"I sense there is a critique of the underlying assumptions about hack-and-slash gaming that goes beyond the tongue-in-cheek elements you find elsewhere. Whether that's intentional or not is beyond my ability to determine. Perhaps as Kromm [GURPS Line Editor and Dungeon Fantasy author, Sean Punch] suggested it's a requirement of the context in which the series is being written. And intent does matter; I am not a post-modernist by any stretch. Regardless, I cannot imagine paragraphs 2 and 4 of DF1 showing up anywhere else (or, really, showing up in the DF supplements by other writers). I see what its purpose is. I'm on board with said purpose. But I feel that it overshoots the mark. (And that's where my observations become critique themselves.)"
Striking the desired tone in writing is probably one of the most ephemeral elements of the process and definitely one of the most subjective. I personally have enjoyed the tone of the Dungeon Fantasy line immensely and I don't think that I would have run the same kind of game that I did without it. I certainly was influenced by this tone in my own writing for the series! However kmonoz's complaint is a common one, and it's clear that this tone doesn't work for everyone.

The Paragraphs in Question

The first and fourth paragraphs of the introduction to GURPS Dungeon Fantasy 1: Adventurers on page three are:
"Fantasy is an engaging genre, bursting with wonder and mystery.

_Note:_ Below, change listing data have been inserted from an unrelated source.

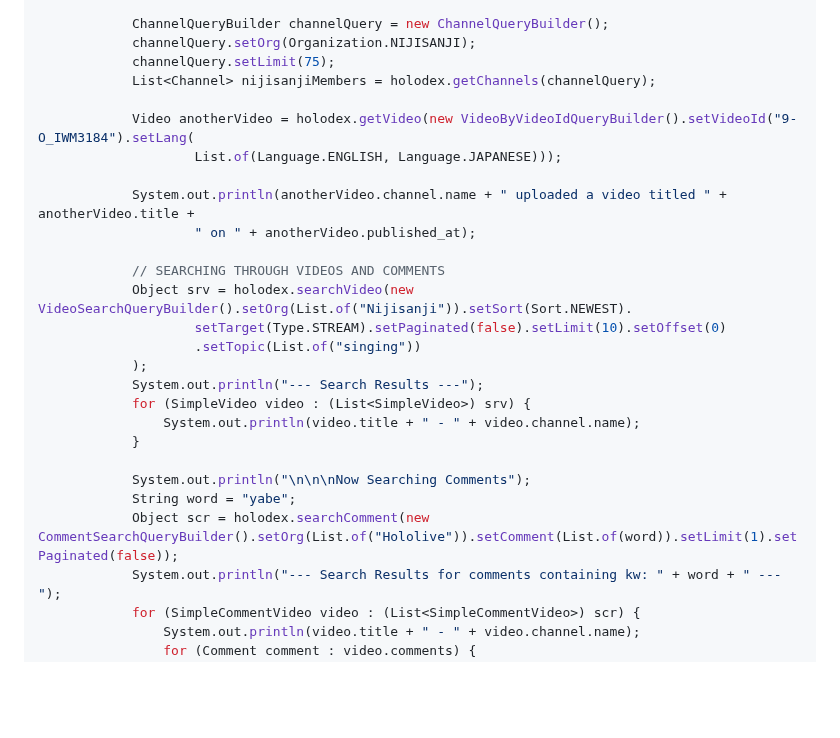
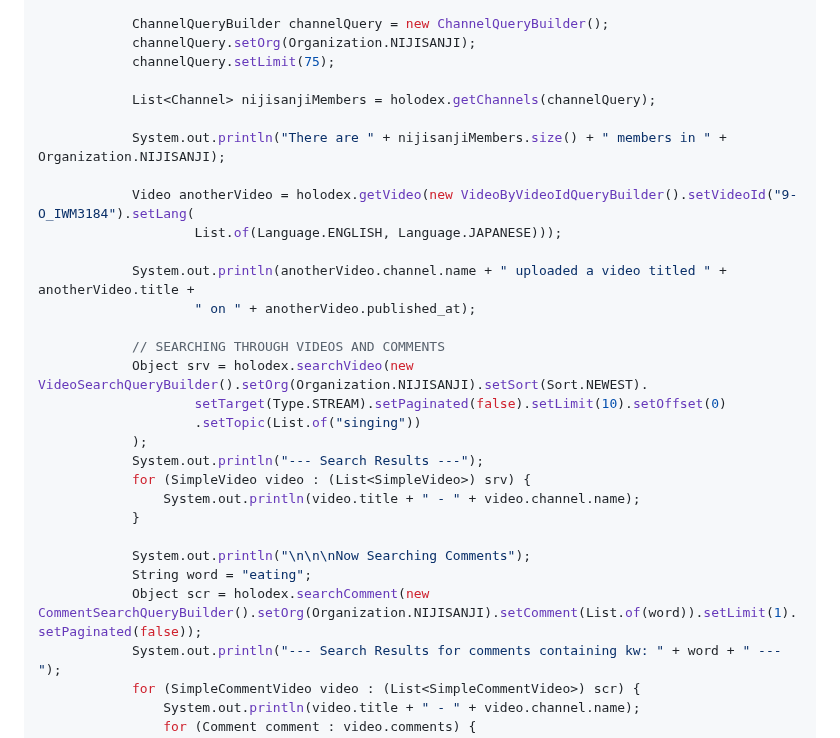
Before and after one commit to pinapelz/JHolodex, a Markdown page: README.md, the part around the change. GitHub-like rendering; blank space fills up the shorter version.

Commit message:
Updated README.md demo

```diff
--- a/README.md
+++ b/README.md
@@ -34,7 +34,10 @@ public class App {
             ChannelQueryBuilder channelQuery = new ChannelQueryBuilder();
             channelQuery.setOrg(Organization.NIJISANJI);
             channelQuery.setLimit(75);
+
             List<Channel> nijisanjiMembers = holodex.getChannels(channelQuery);
+
+            System.out.println("There are " + nijisanjiMembers.size() + " members in " + Organization.NIJISANJI);
 
             Video anotherVideo = holodex.getVideo(new VideoByVideoIdQueryBuilder().setVideoId("9-O_IWM3184").setLang(
                     List.of(Language.ENGLISH, Language.JAPANESE)));
@@ -43,7 +46,7 @@ public class App {
                     " on " + anotherVideo.published_at);
 
             // SEARCHING THROUGH VIDEOS AND COMMENTS
-            Object srv = holodex.searchVideo(new VideoSearchQueryBuilder().setOrg(List.of("Nijisanji")).setSort(Sort.NEWEST).
+            Object srv = holodex.searchVideo(new VideoSearchQueryBuilder().setOrg(Organization.NIJISANJI).setSort(Sort.NEWEST).
                     setTarget(Type.STREAM).setPaginated(false).setLimit(10).setOffset(0)
                     .setTopic(List.of("singing"))
             );
@@ -53,8 +56,8 @@ public class App {
             }
 
             System.out.println("\n\n\nNow Searching Comments");
-            String word = "yabe";
-            Object scr = holodex.searchComment(new CommentSearchQueryBuilder().setOrg(List.of("Hololive")).setComment(List.of(word)).setLimit(1).setPaginated(false));
+            String word = "eating";
+            Object scr = holodex.searchComment(new CommentSearchQueryBuilder().setOrg(Organization.NIJISANJI).setComment(List.of(word)).setLimit(1).setPaginated(false));
             System.out.println("--- Search Results for comments containing kw: " + word + " ---");
             for (SimpleCommentVideo video : (List<SimpleCommentVideo>) scr) {
                 System.out.println(video.title + " - " + video.channel.name);
```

It offers worlds full of fascinating lands, dotted with great cities and populated by exotic cultures. All of this has a powerful resonance with any gamer familiar with myth, fairytales, and the fantasy epics of literature and film. For that, get GURPS Fantasy."
"Be warned that Dungeon Fantasy: Adventurers shamelessly cuts corners and makes assumptions. It’s a guide to making two-dimensional “heroes” from a non-culture, and pillages history and fantasy novels at random for powerful equipment and mythology. Use it in a serious fantasy campaign at your peril."
GURPS has a reputation for being grounded in realism and verisimilitude, and I think the intent here was to manage expectations here, and let the reader know that this GURPS book is different and will be more concerned with genre conventions and rules by fiat.

Let's Not Go To Camelot

There's definitely a disconnect between what some of us consider "silly" and what others do, and there may be some disconnect too about what the necessary elements of the genre that GURPS Dungeon Fantasy seeks to emulate.

For me, I think that the genre needs to have larger-than-life heroes who routinely go into maze-like complexes full of monsters and traps, and return with magical and material riches; then, rather than retiring into a life of luxury they proceed to do it again and again. Typically they then spend most or all of their treasures on preparing for the next expedition. This is, I feel, inherently silly on several levels, much of which has been perennially discussed about the genre since it was born in the late 70s. That doesn't matter, because it is still fun!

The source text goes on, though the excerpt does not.